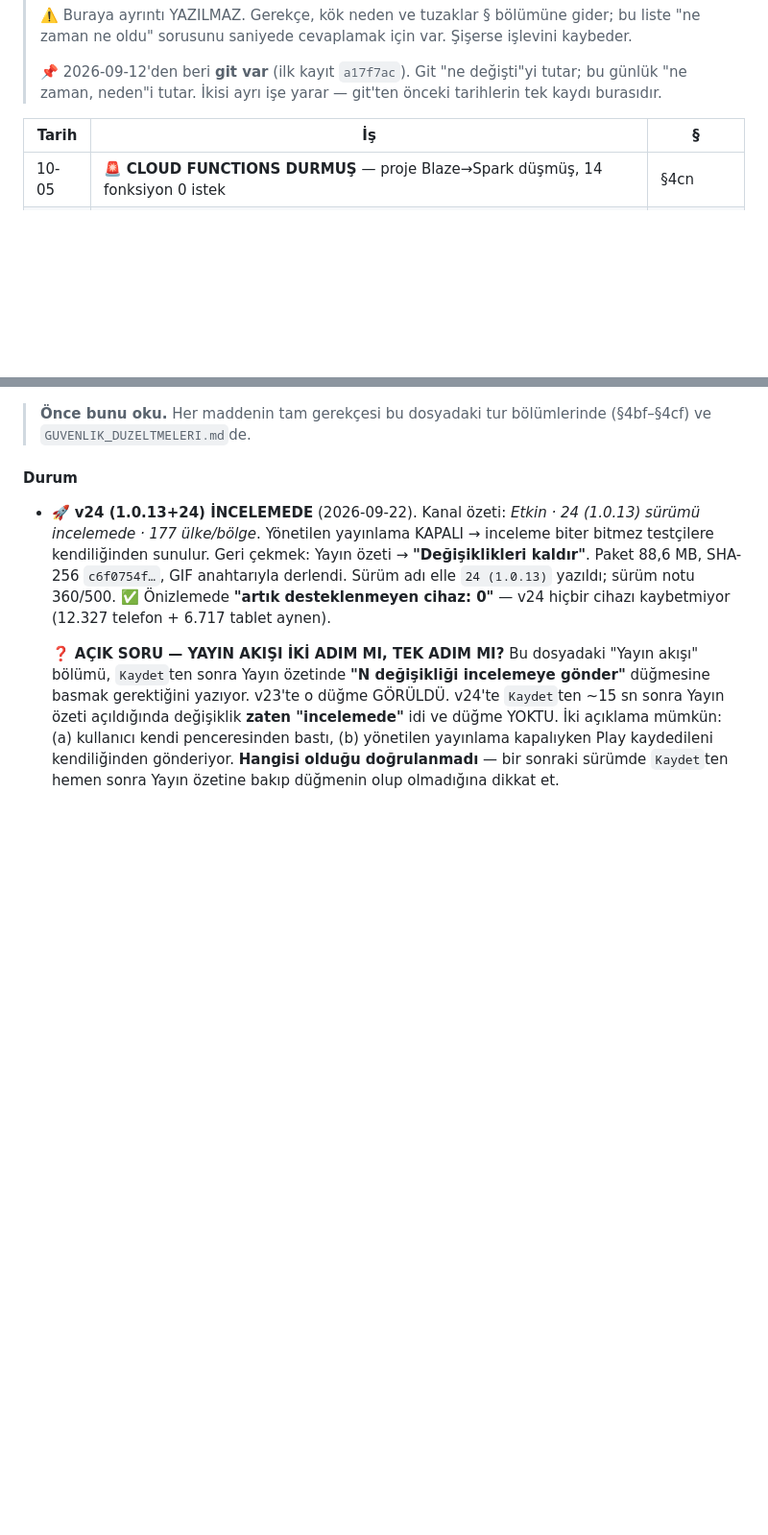
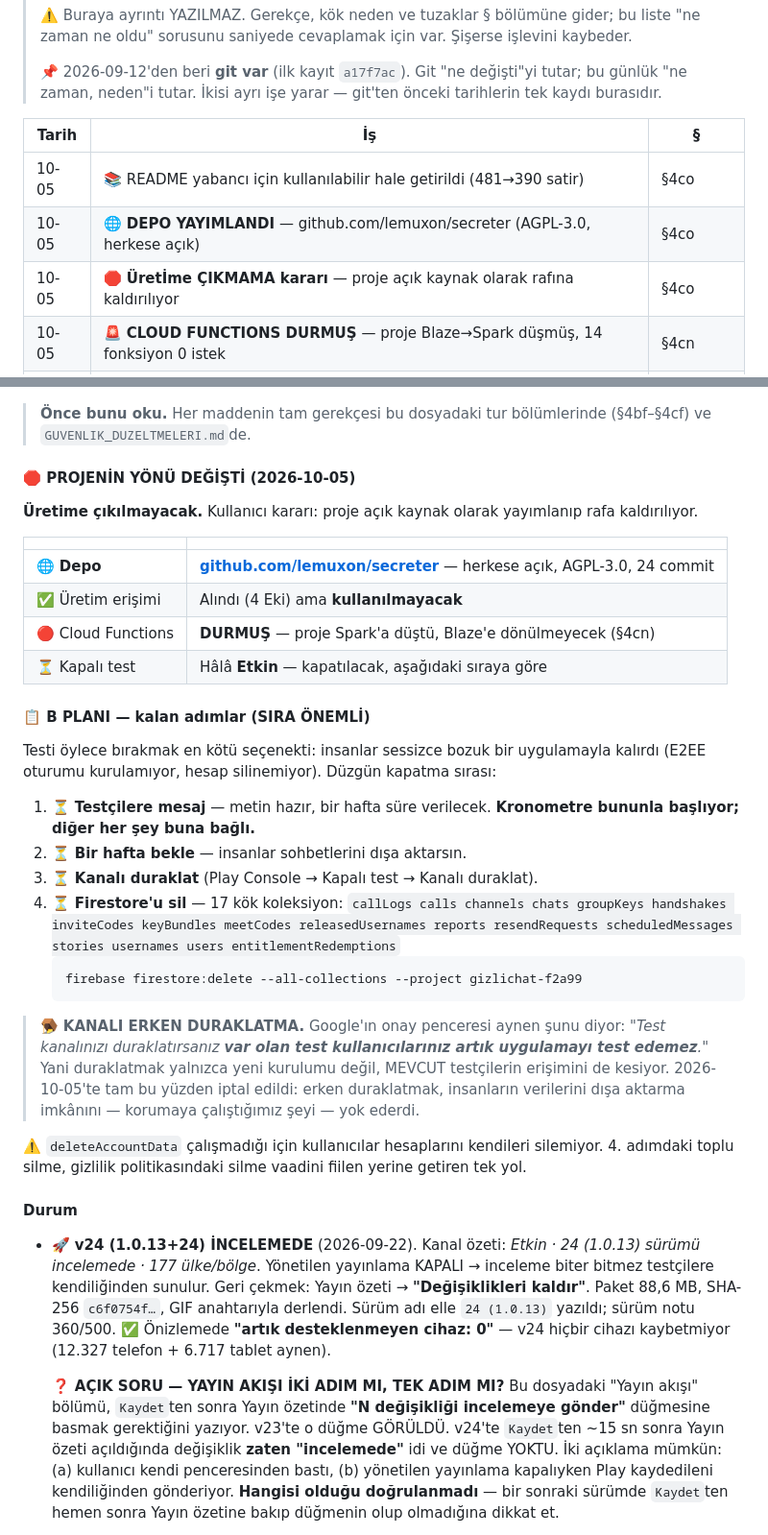
Before and after one commit to lemuxon/secreter, a Markdown page: DEVAM.md, 2 parts joined by grey strips. Shown at 96% size. Drawn GitHub-style; blank space fills up the shorter version.

````diff
--- a/DEVAM.md
+++ b/DEVAM.md
@@ -26,6 +26,9 @@
 
 | Tarih | İş | § |
 |---|---|---|
+| 10-05 | 📚 README yabancı için kullanılabilir hale getirildi (481→390 satir) | §4co |
+| 10-05 | 🌐 **DEPO YAYIMLANDI** — github.com/lemuxon/secreter (AGPL-3.0, herkese açık) | §4co |
+| 10-05 | 🛑 **Üretİme ÇIKMAMA kararı** — proje açık kaynak olarak rafına kaldırılıyor | §4co |
 | 10-05 | 🚨 **CLOUD FUNCTIONS DURMUŞ** — proje Blaze→Spark düşmüş, 14 fonksiyon 0 istek | §4cn |
 | 10-05 | 🔒 Kullanıcı adı hırsızlığı kapatıldı + kurallar **dağıtıldı** | §4cm |
 | 10-05 | 🧹 Kişisel veri temizliği — git geçmişi YENİDEN YAZILDI | §4cm |
@@ -99,6 +102,48 @@ Bu iki dosya tüm bağlamı taşır; sohbet geçmişine ihtiyaç yok.
 
 > **Önce bunu oku.** Her maddenin tam gerekçesi bu dosyadaki tur
 > bölümlerinde (§4bf–§4cf) ve `GUVENLIK_DUZELTMELERI.md`de.
+
+#### 🛑 PROJENİN YÖNÜ DEĞİŞTİ (2026-10-05)
+
+**Üretime çıkılmayacak.** Kullanıcı kararı: proje açık kaynak olarak
+yayımlanıp rafa kaldırılıyor.
+
+| | |
+|---|---|
+| 🌐 **Depo** | **[github.com/lemuxon/secreter](https://github.com/lemuxon/secreter)** — herkese açık, AGPL-3.0, 24 commit |
+| ✅ Üretim erişimi | Alındı (4 Eki) ama **kullanılmayacak** |
+| 🔴 Cloud Functions | **DURMUŞ** — proje Spark'a düştü, Blaze'e dönülmeyecek (§4cn) |
+| ⏳ Kapalı test | Hâlâ **Etkin** — kapatılacak, aşağıdaki sıraya göre |
+
+#### 📋 B PLANI — kalan adımlar (SIRA ÖNEMLİ)
+
+Testi öylece bırakmak en kötü seçenekti: insanlar sessizce bozuk bir
+uygulamayla kalırdı (E2EE oturumu kurulamıyor, hesap silinemiyor).
+Düzgün kapatma sırası:
+
+1. ⏳ **Testçilere mesaj** — metin hazır, bir hafta süre verilecek.
+   **Kronometre bununla başlıyor; diğer her şey buna bağlı.**
+2. ⏳ **Bir hafta bekle** — insanlar sohbetlerini dışa aktarsın.
+3. ⏳ **Kanalı duraklat** (Play Console → Kapalı test → Kanalı duraklat).
+4. ⏳ **Firestore'u sil** — 17 kök koleksiyon:
+   `callLogs calls channels chats groupKeys handshakes inviteCodes
+   keyBundles meetCodes releasedUsernames reports resendRequests
+   scheduledMessages stories usernames users entitlementRedemptions`
+   ```bash
+   firebase firestore:delete --all-collections --project gizlichat-f2a99
+   ```
+
+> 🪤 **KANALI ERKEN DURAKLATMA.** Google'ın onay penceresi aynen şunu
+> diyor: *"Test kanalınızı duraklatırsanız **var olan test
+> kullanıcılarınız artık uygulamayı test edemez**."* Yani duraklatmak
+> yalnızca yeni kurulumu değil, MEVCUT testçilerin erişimini de kesiyor.
+> 2026-10-05'te tam bu yüzden iptal edildi: erken duraklatmak, insanların
+> verilerini dışa aktarma imkânını — korumaya çalıştığımız şeyi — yok
+> ederdi.
+
+⚠️ `deleteAccountData` çalışmadığı için kullanıcılar hesaplarını kendileri
+silemiyor. 4. adımdaki toplu silme, gizlilik politikasındaki silme vaadini
+fiilen yerine getiren tek yol.
 
 #### Durum
 
````
Also changed, not shown: other parts of DEVAM.md (+54 -1 lines).
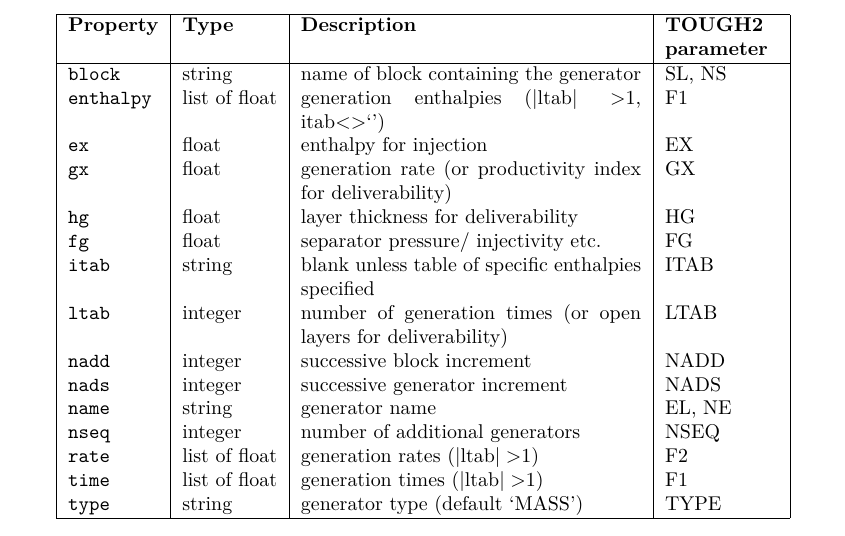
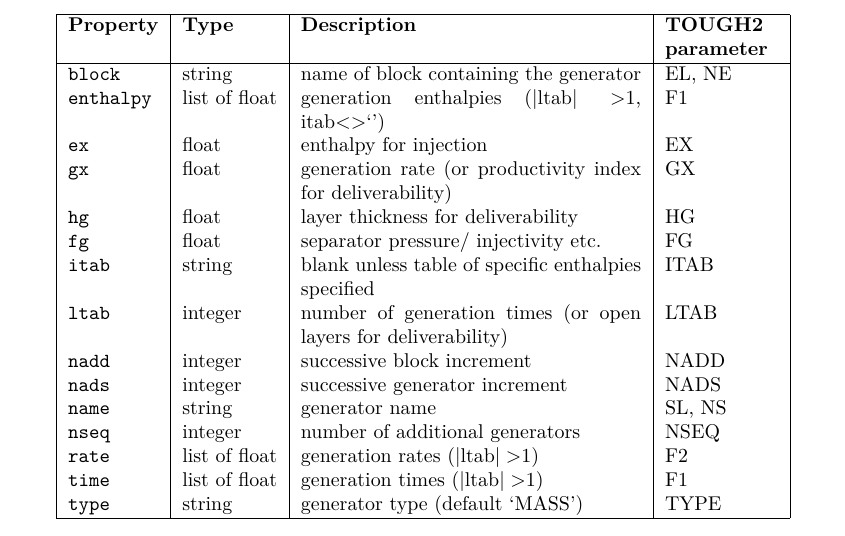
Before and after one commit to acroucher/PyTOUGH, a LaTeX thesis (doc/PyTOUGH-guide.tex, which reads doc/t2data.tex): part of page 78 of 109, cut so that both start at the same text. Compiled offline with pdfLaTeX; a missing bibliography style is replaced by a similar one.

Commit message:
Fixed mistake in user guide table 4.13- EL,NE and SL,NS TOUGH2 parameters were swapped

```diff
--- a/doc/t2data.tex
+++ b/doc/t2data.tex
@@ -878,7 +878,7 @@
       \hline
       \textbf{Property} & \textbf{Type} & \textbf{Description} & \textbf{TOUGH2 parameter}\\
       \hline
-      \texttt{block} & string & name of block containing the generator & SL, NS\\
+      \texttt{block} & string & name of block containing the generator & EL, NE\\
       \texttt{enthalpy} & list of float & generation enthalpies ($|$ltab$|>$1, itab$<>$`')& F1\\
       \texttt{ex} & float & enthalpy for injection & EX\\
       \texttt{gx} & float & generation rate (or productivity index for deliverability) & GX\\
@@ -888,7 +888,7 @@
       \texttt{ltab} & integer & number of generation times (or open layers for deliverability) & LTAB\\
       \texttt{nadd} & integer & successive block increment & NADD\\
       \texttt{nads} & integer & successive generator increment & NADS\\
-      \texttt{name} & string & generator name & EL, NE\\
+      \texttt{name} & string & generator name & SL, NS\\
       \texttt{nseq} & integer & number of additional generators & NSEQ\\
       \texttt{rate} & list of float & generation rates ($|$ltab$|>$1)& F2\\
       \texttt{time} & list of float & generation times ($|$ltab$|>$1)& F1\\
```
Also changed, not shown: doc/PyTOUGH-guide.pdf.
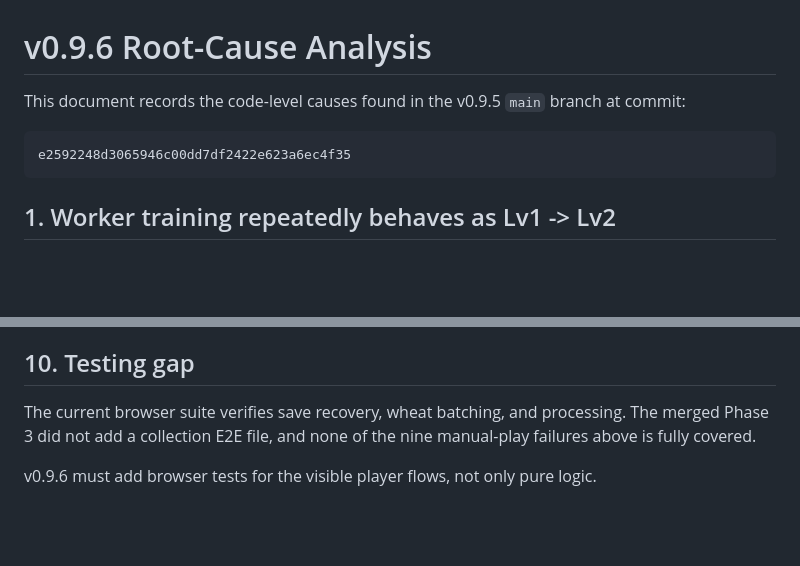
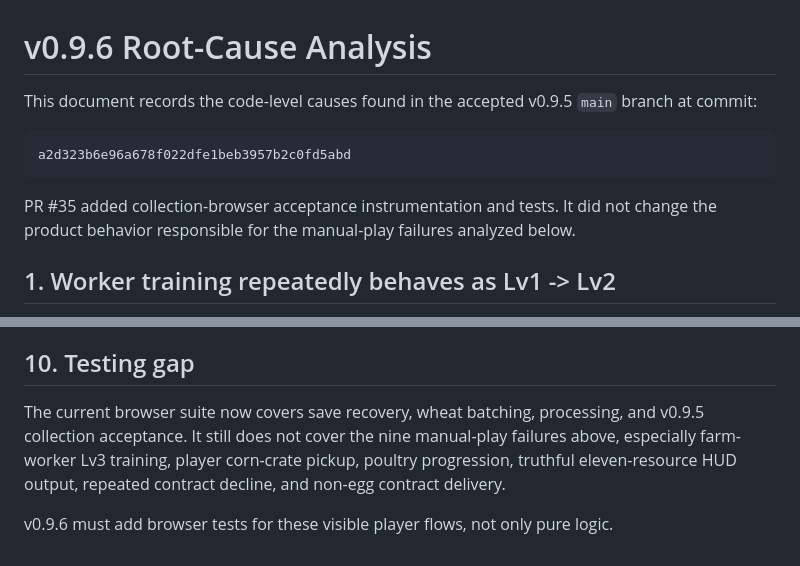
Before and after one commit to shogo-ishikawa/hurry-go-round, a Markdown page: docs/v0.9.6/ROOT_CAUSE.md, 2 parts joined by grey strips. GitHub-like rendering; blank space fills up the shorter version.

Commit message:
Align v0.9.6 analysis with latest accepted main

````diff
--- a/docs/v0.9.6/ROOT_CAUSE.md
+++ b/docs/v0.9.6/ROOT_CAUSE.md
@@ -1,10 +1,12 @@
 # v0.9.6 Root-Cause Analysis
 
-This document records the code-level causes found in the v0.9.5 `main` branch at commit:
+This document records the code-level causes found in the accepted v0.9.5 `main` branch at commit:
 
 ```text
-e2592248d3065946c00dd7df2422e623a6ec4f35
+a2d323b6e96a678f022dfe1beb3957b2c0fd5abd
 ```
+
+PR #35 added collection-browser acceptance instrumentation and tests. It did not change the product behavior responsible for the manual-play failures analyzed below.
 
 ## 1. Worker training repeatedly behaves as Lv1 -> Lv2
 
@@ -229,6 +231,6 @@ Required correction:
 
 ## 10. Testing gap
 
-The current browser suite verifies save recovery, wheat batching, and processing. The merged Phase 3 did not add a collection E2E file, and none of the nine manual-play failures above is fully covered.
+The current browser suite now covers save recovery, wheat batching, processing, and v0.9.5 collection acceptance. It still does not cover the nine manual-play failures above, especially farm-worker Lv3 training, player corn-crate pickup, poultry progression, truthful eleven-resource HUD output, repeated contract decline, and non-egg contract delivery.
 
-v0.9.6 must add browser tests for the visible player flows, not only pure logic.
+v0.9.6 must add browser tests for these visible player flows, not only pure logic.
````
================================
[WORK TO BE COMPLETED] Everything in the data except the pictures must appear in your answer unchanged.

[OUTPUT BELOW]
Before and after one commit to lemuxon/secreter, a Markdown page: DEVAM.md, 2 parts joined by grey strips. Shown at 96% size. Drawn GitHub-style; blank space fills up the shorter version.

````diff
--- a/DEVAM.md
+++ b/DEVAM.md
@@ -26,6 +26,9 @@
 
 | Tarih | İş | § |
 |---|---|---|
+| 10-05 | 📚 README yabancı için kullanılabilir hale getirildi (481→390 satir) | §4co |
+| 10-05 | 🌐 **DEPO YAYIMLANDI** — github.com/lemuxon/secreter (AGPL-3.0, herkese açık) | §4co |
+| 10-05 | 🛑 **Üretİme ÇIKMAMA kararı** — proje açık kaynak olarak rafına kaldırılıyor | §4co |
 | 10-05 | 🚨 **CLOUD FUNCTIONS DURMUŞ** — proje Blaze→Spark düşmüş, 14 fonksiyon 0 istek | §4cn |
 | 10-05 | 🔒 Kullanıcı adı hırsızlığı kapatıldı + kurallar **dağıtıldı** | §4cm |
 | 10-05 | 🧹 Kişisel veri temizliği — git geçmişi YENİDEN YAZILDI | §4cm |
@@ -99,6 +102,48 @@ Bu iki dosya tüm bağlamı taşır; sohbet geçmişine ihtiyaç yok.
 
 > **Önce bunu oku.** Her maddenin tam gerekçesi bu dosyadaki tur
 > bölümlerinde (§4bf–§4cf) ve `GUVENLIK_DUZELTMELERI.md`de.
+
+#### 🛑 PROJENİN YÖNÜ DEĞİŞTİ (2026-10-05)
+
+**Üretime çıkılmayacak.** Kullanıcı kararı: proje açık kaynak olarak
+yayımlanıp rafa kaldırılıyor.
+
+| | |
+|---|---|
+| 🌐 **Depo** | **[github.com/lemuxon/secreter](https://github.com/lemuxon/secreter)** — herkese açık, AGPL-3.0, 24 commit |
+| ✅ Üretim erişimi | Alındı (4 Eki) ama **kullanılmayacak** |
+| 🔴 Cloud Functions | **DURMUŞ** — proje Spark'a düştü, Blaze'e dönülmeyecek (§4cn) |
+| ⏳ Kapalı test | Hâlâ **Etkin** — kapatılacak, aşağıdaki sıraya göre |
+
+#### 📋 B PLANI — kalan adımlar (SIRA ÖNEMLİ)
+
+Testi öylece bırakmak en kötü seçenekti: insanlar sessizce bozuk bir
+uygulamayla kalırdı (E2EE oturumu kurulamıyor, hesap silinemiyor).
+Düzgün kapatma sırası:
+
+1. ⏳ **Testçilere mesaj** — metin hazır, bir hafta süre verilecek.
+   **Kronometre bununla başlıyor; diğer her şey buna bağlı.**
+2. ⏳ **Bir hafta bekle** — insanlar sohbetlerini dışa aktarsın.
+3. ⏳ **Kanalı duraklat** (Play Console → Kapalı test → Kanalı duraklat).
+4. ⏳ **Firestore'u sil** — 17 kök koleksiyon:
+   `callLogs calls channels chats groupKeys handshakes inviteCodes
+   keyBundles meetCodes releasedUsernames reports resendRequests
+   scheduledMessages stories usernames users entitlementRedemptions`
+   ```bash
+   firebase firestore:delete --all-collections --project gizlichat-f2a99
+   ```
+
+> 🪤 **KANALI ERKEN DURAKLATMA.** Google'ın onay penceresi aynen şunu
+> diyor: *"Test kanalınızı duraklatırsanız **var olan test
+> kullanıcılarınız artık uygulamayı test edemez**."* Yani duraklatmak
+> yalnızca yeni kurulumu değil, MEVCUT testçilerin erişimini de kesiyor.
+> 2026-10-05'te tam bu yüzden iptal edildi: erken duraklatmak, insanların
+> verilerini dışa aktarma imkânını — korumaya çalıştığımız şeyi — yok
+> ederdi.
+
+⚠️ `deleteAccountData` çalışmadığı için kullanıcılar hesaplarını kendileri
+silemiyor. 4. adımdaki toplu silme, gizlilik politikasındaki silme vaadini
+fiilen yerine getiren tek yol.
 
 #### Durum
 
````
Also changed, not shown: other parts of DEVAM.md (+54 -1 lines).
Before and after one commit to acroucher/PyTOUGH, a LaTeX thesis (doc/PyTOUGH-guide.tex, which reads doc/t2data.tex): part of page 78 of 109, cut so that both start at the same text. Compiled offline with pdfLaTeX; a missing bibliography style is replaced by a similar one.

Commit message:
Fixed mistake in user guide table 4.13- EL,NE and SL,NS TOUGH2 parameters were swapped

```diff
--- a/doc/t2data.tex
+++ b/doc/t2data.tex
@@ -878,7 +878,7 @@
       \hline
       \textbf{Property} & \textbf{Type} & \textbf{Description} & \textbf{TOUGH2 parameter}\\
       \hline
-      \texttt{block} & string & name of block containing the generator & SL, NS\\
+      \texttt{block} & string & name of block containing the generator & EL, NE\\
       \texttt{enthalpy} & list of float & generation enthalpies ($|$ltab$|>$1, itab$<>$`')& F1\\
       \texttt{ex} & float & enthalpy for injection & EX\\
       \texttt{gx} & float & generation rate (or productivity index for deliverability) & GX\\
@@ -888,7 +888,7 @@
       \texttt{ltab} & integer & number of generation times (or open layers for deliverability) & LTAB\\
       \texttt{nadd} & integer & successive block increment & NADD\\
       \texttt{nads} & integer & successive generator increment & NADS\\
-      \texttt{name} & string & generator name & EL, NE\\
+      \texttt{name} & string & generator name & SL, NS\\
       \texttt{nseq} & integer & number of additional generators & NSEQ\\
       \texttt{rate} & list of float & generation rates ($|$ltab$|>$1)& F2\\
       \texttt{time} & list of float & generation times ($|$ltab$|>$1)& F1\\
```
Also changed, not shown: doc/PyTOUGH-guide.pdf.
Before and after one commit to shogo-ishikawa/hurry-go-round, a Markdown page: docs/v0.9.6/ROOT_CAUSE.md, 2 parts joined by grey strips. GitHub-like rendering; blank space fills up the shorter version.

Commit message:
Align v0.9.6 analysis with latest accepted main

````diff
--- a/docs/v0.9.6/ROOT_CAUSE.md
+++ b/docs/v0.9.6/ROOT_CAUSE.md
@@ -1,10 +1,12 @@
 # v0.9.6 Root-Cause Analysis
 
-This document records the code-level causes found in the v0.9.5 `main` branch at commit:
+This document records the code-level causes found in the accepted v0.9.5 `main` branch at commit:
 
 ```text
-e2592248d3065946c00dd7df2422e623a6ec4f35
+a2d323b6e96a678f022dfe1beb3957b2c0fd5abd
 ```
+
+PR #35 added collection-browser acceptance instrumentation and tests. It did not change the product behavior responsible for the manual-play failures analyzed below.
 
 ## 1. Worker training repeatedly behaves as Lv1 -> Lv2
 
@@ -229,6 +231,6 @@ Required correction:
 
 ## 10. Testing gap
 
-The current browser suite verifies save recovery, wheat batching, and processing. The merged Phase 3 did not add a collection E2E file, and none of the nine manual-play failures above is fully covered.
+The current browser suite now covers save recovery, wheat batching, processing, and v0.9.5 collection acceptance. It still does not cover the nine manual-play failures above, especially farm-worker Lv3 training, player corn-crate pickup, poultry progression, truthful eleven-resource HUD output, repeated contract decline, and non-egg contract delivery.
 
-v0.9.6 must add browser tests for the visible player flows, not only pure logic.
+v0.9.6 must add browser tests for these visible player flows, not only pure logic.
````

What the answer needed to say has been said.